Extracted records ->
Start of Block

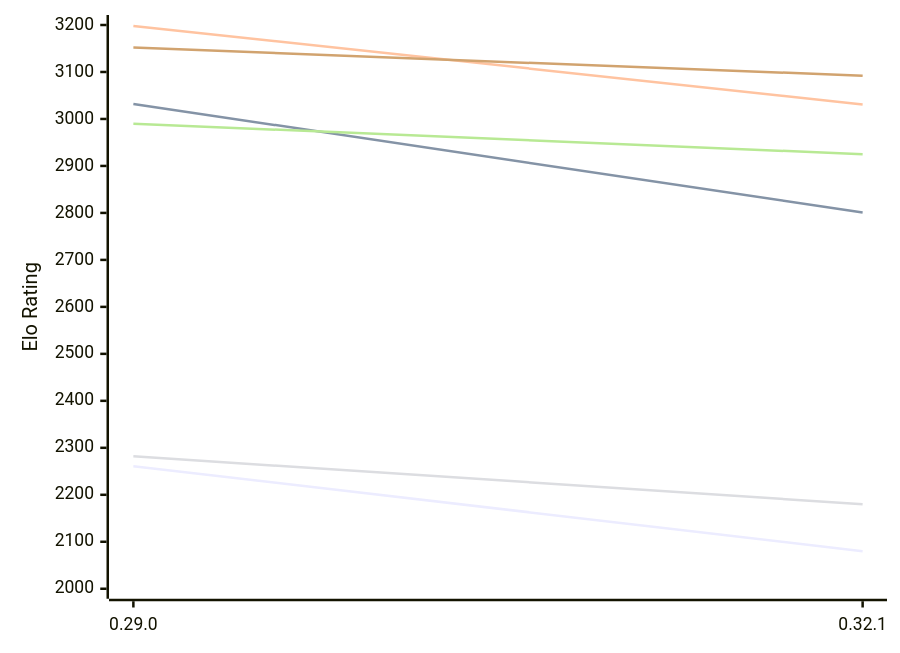
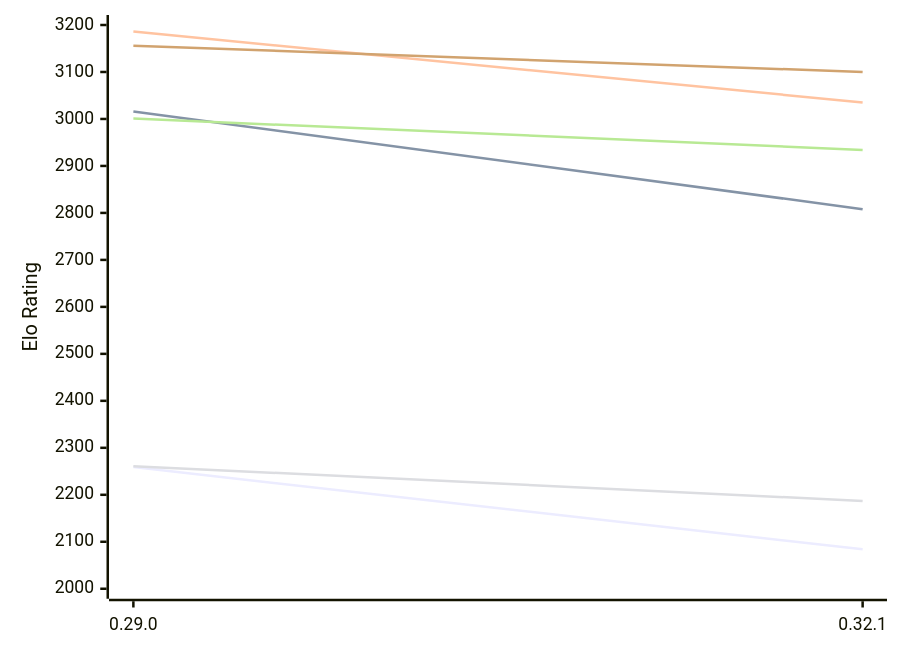
Before and after one commit to computer-chess-index/cci: the first of 2 diagrams in engines/Lc0.md, drawn with Mermaid. The commit also changed other lines of this file, not shown here.

Commit message:
Update CCI Ratings (ELO VLTC) - 2026-11-25

````diff
--- a/engines/Lc0.md
+++ b/engines/Lc0.md
@@ -50,12 +50,12 @@
 ```mermaid
 %%{init: {"theme":"base","themeVariables":{"seriesColors:['#a3a3a3','#222221','#faa371']}}}%%
 xychart-beta
   x-axis ["0.29.0", "0.32.1"]
   y-axis "Elo Rating" 2000 --> 3200
-  line "E1: STC (8.0+0.08s)" [2261, 2080]
-  line "E1: LTC (60.0+0.60s)" [3032, 2801]
-  line "E1: VLTC (2m24s+1.12s)" [3198, 3031]
-  line "P1: STC (8.0+0.08s)" [2282, 2180]
-  line "P1: LTC (60.0+0.60s)" [2990, 2925]
-  line "P1: VLTC (2m24s+1.12s)" [3152, 3092]
+  line "E1: STC (8.0+0.08s)" [2259, 2084]
+  line "E1: LTC (60.0+0.60s)" [3016, 2808]
+  line "E1: VLTC (2m24s+1.12s)" [3186, 3035]
+  line "P1: STC (8.0+0.08s)" [2261, 2187]
+  line "P1: LTC (60.0+0.60s)" [3001, 2934]
+  line "P1: VLTC (2m24s+1.12s)" [3156, 3100]
 ```
````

End of Block

Retype the data above exactly, dropping every picture.

Before and after one commit to computer-chess-index/cci: the first of 2 diagrams in engines/Lc0.md, drawn with Mermaid. The commit also changed other lines of this file, not shown here.

Commit message:
Update CCI Ratings (ELO VLTC) - 2026-11-25

````diff
--- a/engines/Lc0.md
+++ b/engines/Lc0.md
@@ -50,12 +50,12 @@
 ```mermaid
 %%{init: {"theme":"base","themeVariables":{"seriesColors:['#a3a3a3','#222221','#faa371']}}}%%
 xychart-beta
   x-axis ["0.29.0", "0.32.1"]
   y-axis "Elo Rating" 2000 --> 3200
-  line "E1: STC (8.0+0.08s)" [2261, 2080]
-  line "E1: LTC (60.0+0.60s)" [3032, 2801]
-  line "E1: VLTC (2m24s+1.12s)" [3198, 3031]
-  line "P1: STC (8.0+0.08s)" [2282, 2180]
-  line "P1: LTC (60.0+0.60s)" [2990, 2925]
-  line "P1: VLTC (2m24s+1.12s)" [3152, 3092]
+  line "E1: STC (8.0+0.08s)" [2259, 2084]
+  line "E1: LTC (60.0+0.60s)" [3016, 2808]
+  line "E1: VLTC (2m24s+1.12s)" [3186, 3035]
+  line "P1: STC (8.0+0.08s)" [2261, 2187]
+  line "P1: LTC (60.0+0.60s)" [3001, 2934]
+  line "P1: VLTC (2m24s+1.12s)" [3156, 3100]
 ```
````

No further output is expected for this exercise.